Diabetic children exhale higher levels of a chemical when their blood sugar is too high, U.S. researchers said on Monday, suggesting that a simple breath test could one day replace finger stick testing as a way to monitor diabetes.
Using a chemical analysis method devised for air pollution testing, researchers at the University of California, Irvine, found children with type 1 diabetes exhale much higher levels of methyl nitrates when their blood sugar is too high.
Type 1 diabetes is the most common form of diabetes in children. It occurs when the immune system goes haywire and starts attacking insulin-producing cells in the pancreas.
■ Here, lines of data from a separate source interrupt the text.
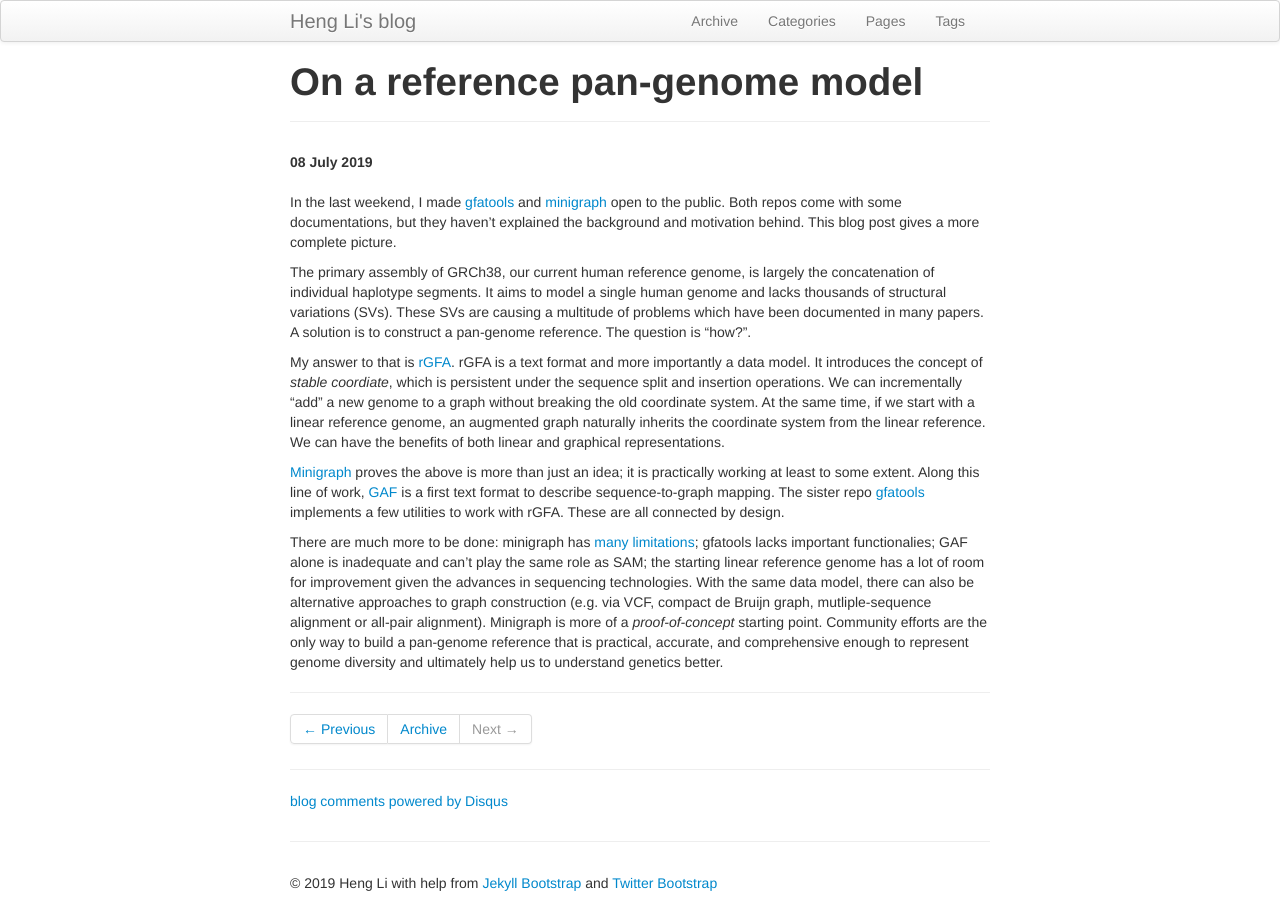
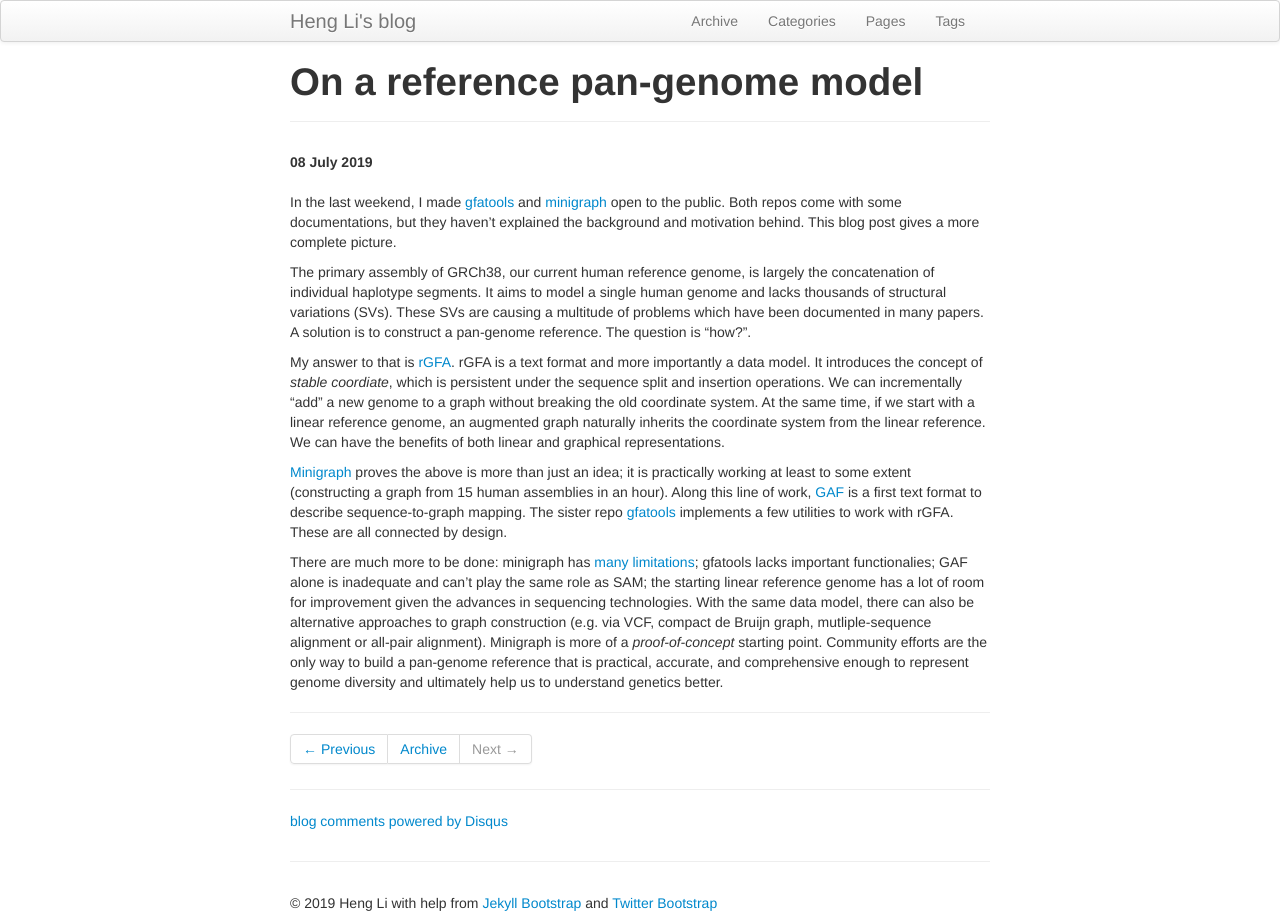
Before and after one commit to lh3/lh3.github.com, a Jekyll site: the page built from _posts/2019-07-08-on-a-reference-pan-genome-model.md, in a window 1280 px wide. Built offline with Jekyll 4.4.1, drawn with Linux system fonts in a browser that asks for light colours; comment, search, counter and statistics services are not loaded.

Commit message:
comment on the speed of minigraph

```diff
--- a/_posts/2019-07-08-on-a-reference-pan-genome-model.md
+++ b/_posts/2019-07-08-on-a-reference-pan-genome-model.md
@@ -28,7 +28,7 @@ reference. We can have the benefits of both linear and graphical
 representations.
 
 [Minigraph][minigraph] proves the above is more than just an idea; it is
-practically working at least to some extent. Along this line of work,
+practically working at least to some extent (constructing a graph from 15 human assemblies in an hour). Along this line of work,
 [GAF][gaf] is a first text format to describe sequence-to-graph mapping.
 The sister repo [gfatools][gfatools] implements a few utilities to work with
 rGFA. These are all connected by design.
```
People with type 1 diabetes must monitor their blood sugar levels frequently using devices that pierce the skin to extract a small quantity of blood.
"It's invasive. It's painful and it can be expensive," said Dr. Pietro Galassetti, a diabetes researcher at University of California, Irvine. "What we are trying to do here is to come up with something completely noninvasive."
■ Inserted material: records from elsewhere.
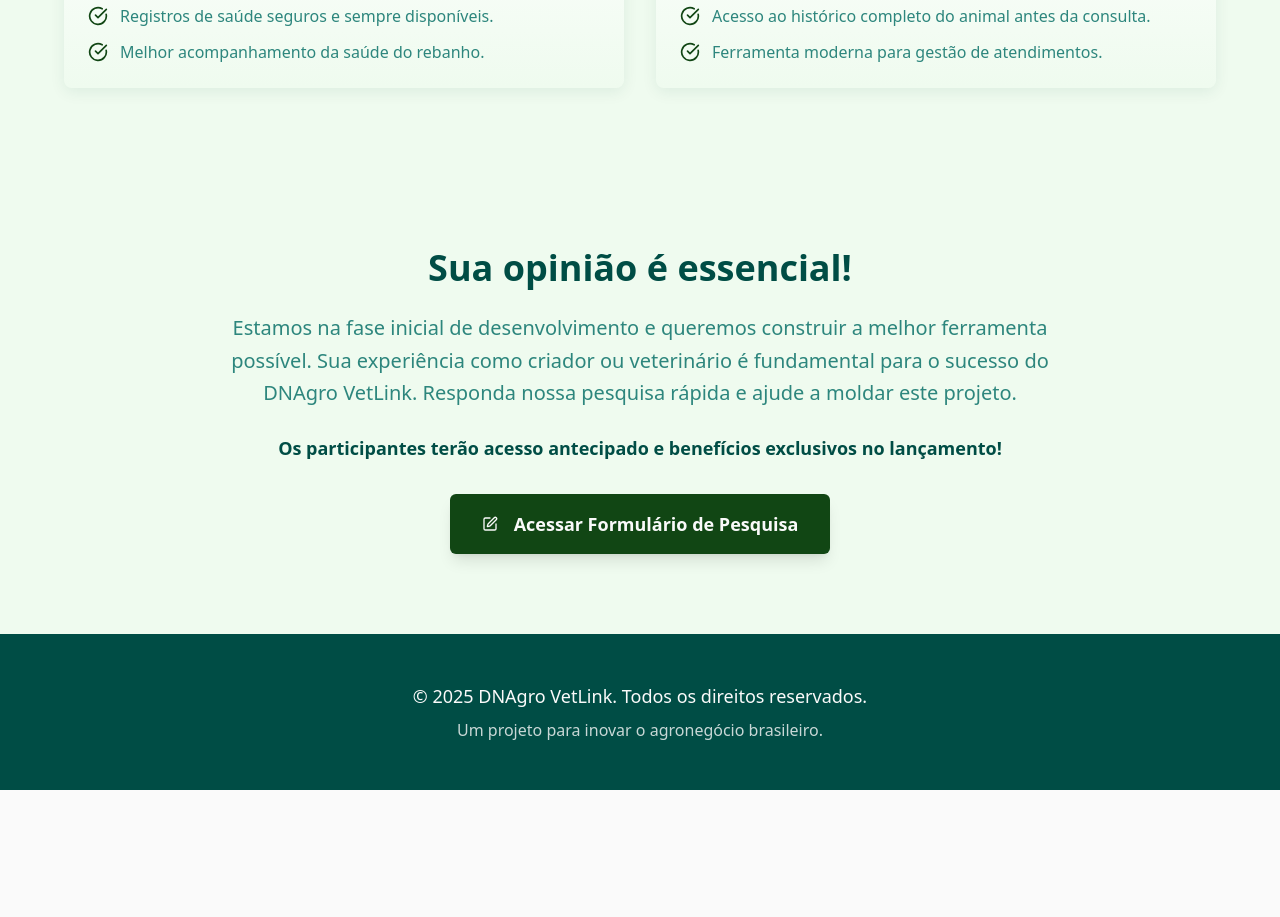
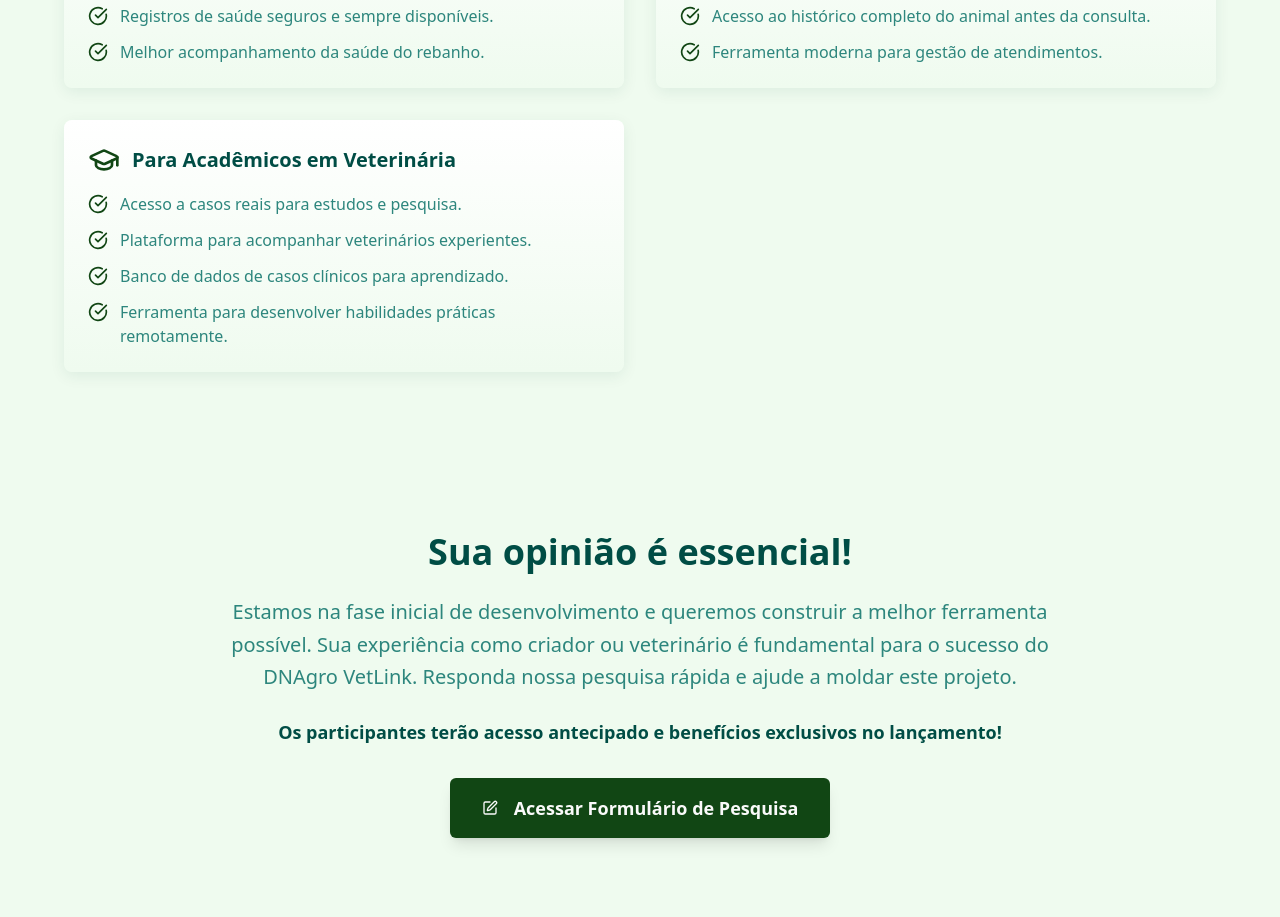
Before and after one commit to DNAgro/landingDnagro, a React (Vite) app: page / in a window 1280 px wide. Shown: the part 1660-2577 px from the top of the page. Before the commit the page ends 2450 px from the top, so only its background shows below. Built offline with nearby package versions, Linux system fonts and the light colour scheme.

Commit message:
Adicionar card de benefícios
Adicionado um novo card de benefícios focado em acadêmicos de veterinária.

```diff
--- a/src/components/BenefitsSection.tsx
+++ b/src/components/BenefitsSection.tsx
@@ -1,5 +1,5 @@
 import { Card, CardContent } from "@/components/ui/card";
-import { User, FileText, CheckCircle } from "lucide-react";
+import { User, FileText, CheckCircle, GraduationCap } from "lucide-react";
 
 const BenefitsSection = () => {
   const benefits = [
@@ -21,6 +21,16 @@ const BenefitsSection = () => {
         "Agenda organizada e otimizada.",
         "Acesso ao histórico completo do animal antes da consulta.",
         "Ferramenta moderna para gestão de atendimentos."
+      ]
+    },
+    {
+      icon: GraduationCap,
+      title: "Para Acadêmicos em Veterinária",
+      items: [
+        "Acesso a casos reais para estudos e pesquisa.",
+        "Plataforma para acompanhar veterinários experientes.",
+        "Banco de dados de casos clínicos para aprendizado.",
+        "Ferramenta para desenvolver habilidades práticas remotamente."
       ]
     }
   ];
```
Galassetti said he believes it may be possible to develop a breath analysis test to monitor blood sugar.
He and colleagues tested the breath of 10 children with type 1 diabetes. They took air samples while blood sugar levels were high, and continued to take samples as blood sugar levels fell in response to insulin.
Chemists then examined these samples and found methyl nitrate was as much as 10 times higher than normal.
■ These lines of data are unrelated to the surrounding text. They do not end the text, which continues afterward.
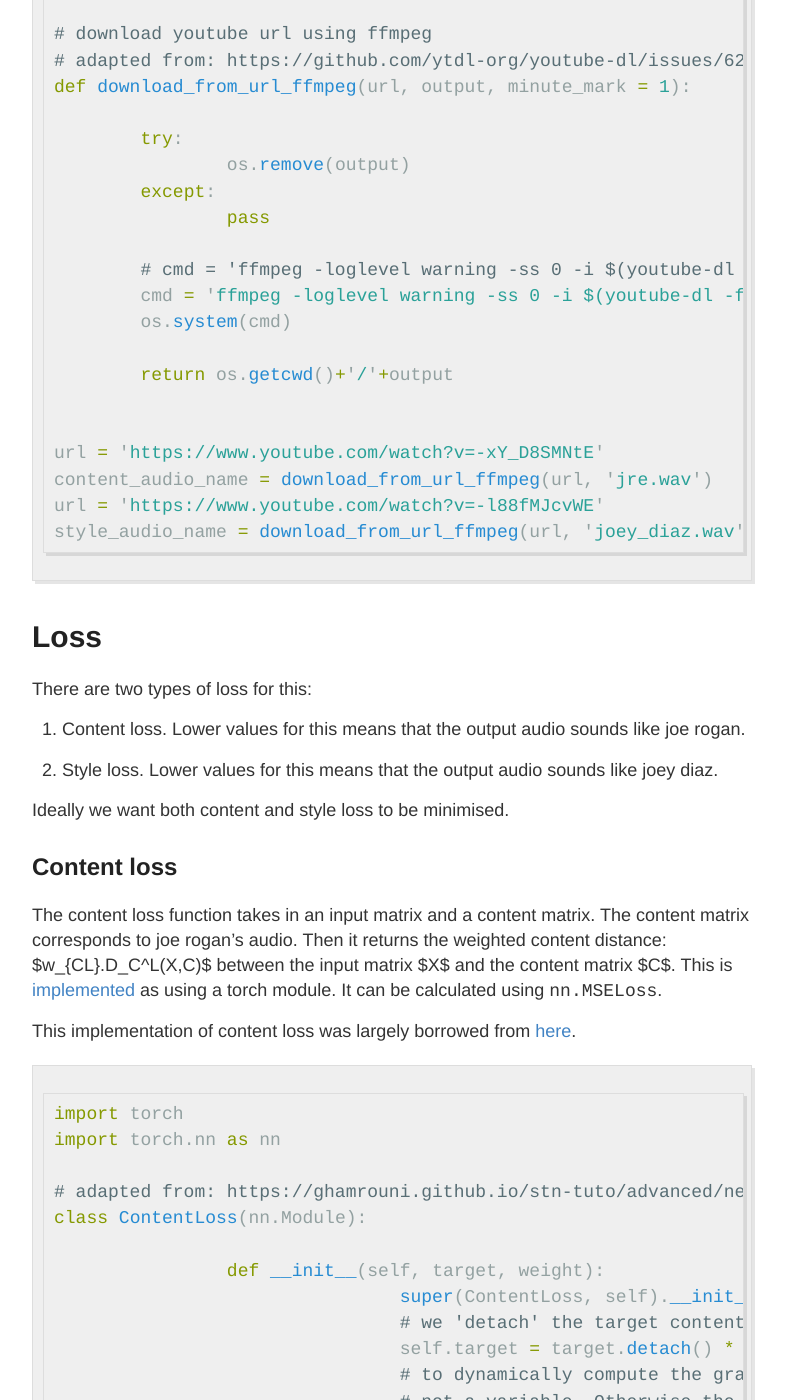
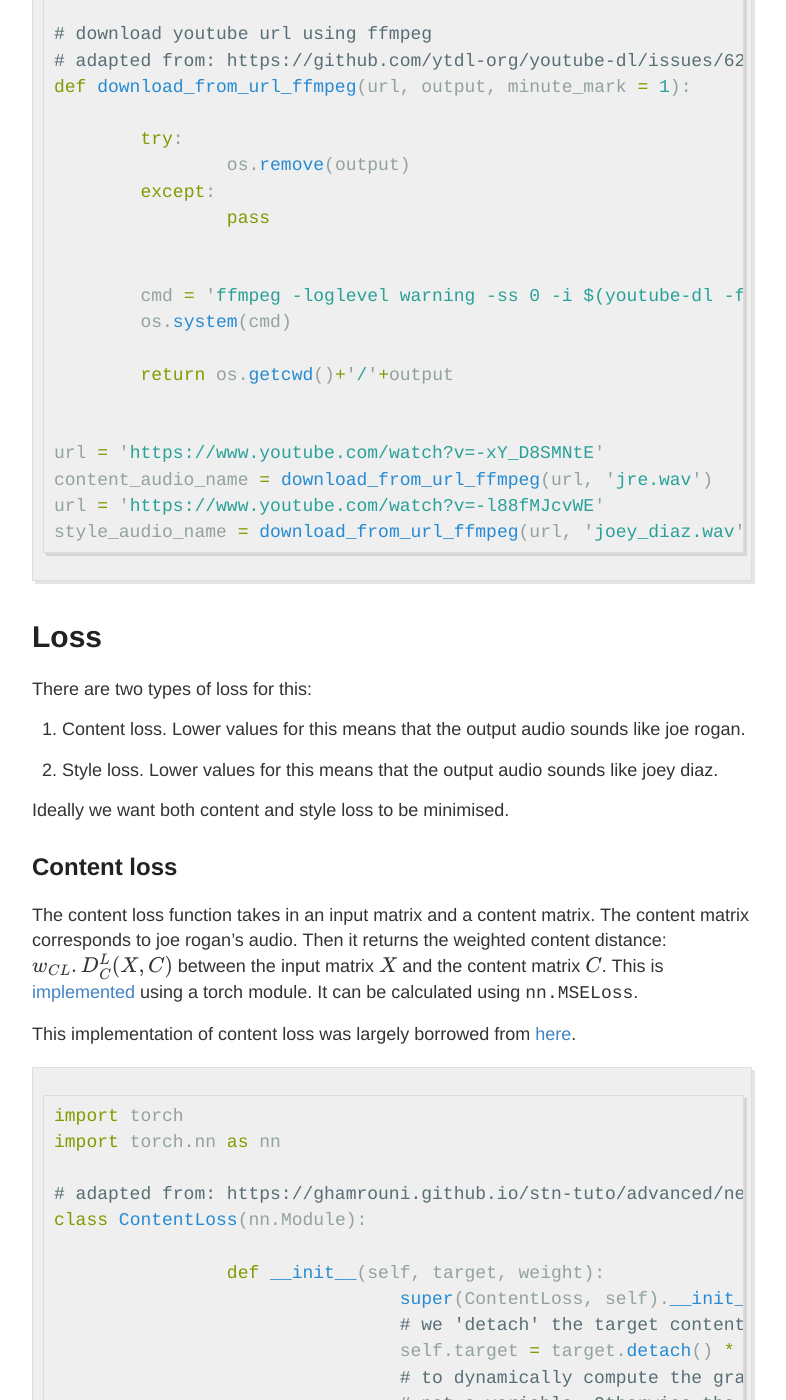
Before and after one commit to neelriyer/neelriyer.github.io, a Jekyll site: the page built from _posts/2020-08-02-Change-Audio-Pytorch.md, in a window 1280 px wide and 1400 px high, scrolled down 1437 px. Shown: the whole window, without its empty margins (248-1034 px from the left). Built offline with Jekyll 4.4.1, drawn with Linux system fonts in a browser that asks for light colours; formulas are drawn with MathJax 3.

Commit message:
add latex

```diff
--- a/_posts/2020-08-02-Change-Audio-Pytorch.md
+++ b/_posts/2020-08-02-Change-Audio-Pytorch.md
@@ -2,6 +2,7 @@
 layout: post
 title: Neural Style Transfer for Audio in Pytorch
 ---
+<script src="https://cdn.mathjax.org/mathjax/latest/MathJax.js?config=TeX-AMS-MML_HTMLorMML" type="text/javascript"></script>
 
 ![photo](https://camo.githubusercontent.com/974884c2fb949b365c3f415b3712d2cac04a35f7/68747470733a2f2f692e696d6775722e636f6d2f575771364931552e6a7067)
 
@@ -29,7 +30,7 @@ def download_from_url_ffmpeg(url, output, minute_mark = 1):
 	except:
 		pass
 
-	# cmd = 'ffmpeg -loglevel warning -ss 0 -i $(youtube-dl -f 22 --get-url https://www.youtube.com/watch?v=mMZriSvaVP8) -t 11200 -c:v copy -c:a copy react-spot.mp4'
+
 	cmd = 'ffmpeg -loglevel warning -ss 0 -i $(youtube-dl -f bestaudio --get-url '+str(url)+') -t '+str(minute_mark*60)+' '+str(output)
 	os.system(cmd)
 
@@ -55,7 +56,7 @@ Ideally we want both content and style loss to be minimised.
 
 ## Content loss
 
-The content loss function takes in an input matrix and a content matrix. The content matrix corresponds to joe rogan's audio. Then it returns the weighted content distance: $w_{CL}.D_C^L(X,C)$ between the input matrix $X$ and the content matrix $C$. This is [implemented](https://pytorch.org/tutorials/advanced/neural_style_tutorial.html#content-loss) as using a torch module. It can be calculated using ``nn.MSELoss``.
+The content loss function takes in an input matrix and a content matrix. The content matrix corresponds to joe rogan's audio. Then it returns the weighted content distance: $$w_{CL}.D_C^L(X,C)$$ between the input matrix $$X$$ and the content matrix $$C$$. This is [implemented](https://pytorch.org/tutorials/advanced/neural_style_tutorial.html#content-loss) using a torch module. It can be calculated using ``nn.MSELoss``.
 
 This implementation of content loss was largely borrowed from [here](https://ghamrouni.github.io/stn-tuto/advanced/neural_style_tutorial.html).
 
```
They cross-checked these gas readings with blood tests, which showed a correlation between high blood sugar and high levels of methyl nitrate.
"Not a silver bullet'
While a promising idea, Galassetti said more study is needed before the information is used to support a breath test.
"This is not a silver bullet," he said in a telephone interview. "The same correlation may not apply to all situations when the sugar is high."
The study was supported by the National Institutes of Health and the Juvenile Diabetes Foundation. It was published in the Proceedings of the National Academy of Sciences.
At least 194 million people worldwide have diabetes, and the World Health Organization expects that number to rise to more than 300 million by 2025. Most of these people have type 2 diabetes, which is linked to a poor diet and lack of exercise.
If blood sugar levels are too high, people with type 1 diabetes must inject insulin to bring them down these damaging glucose levels.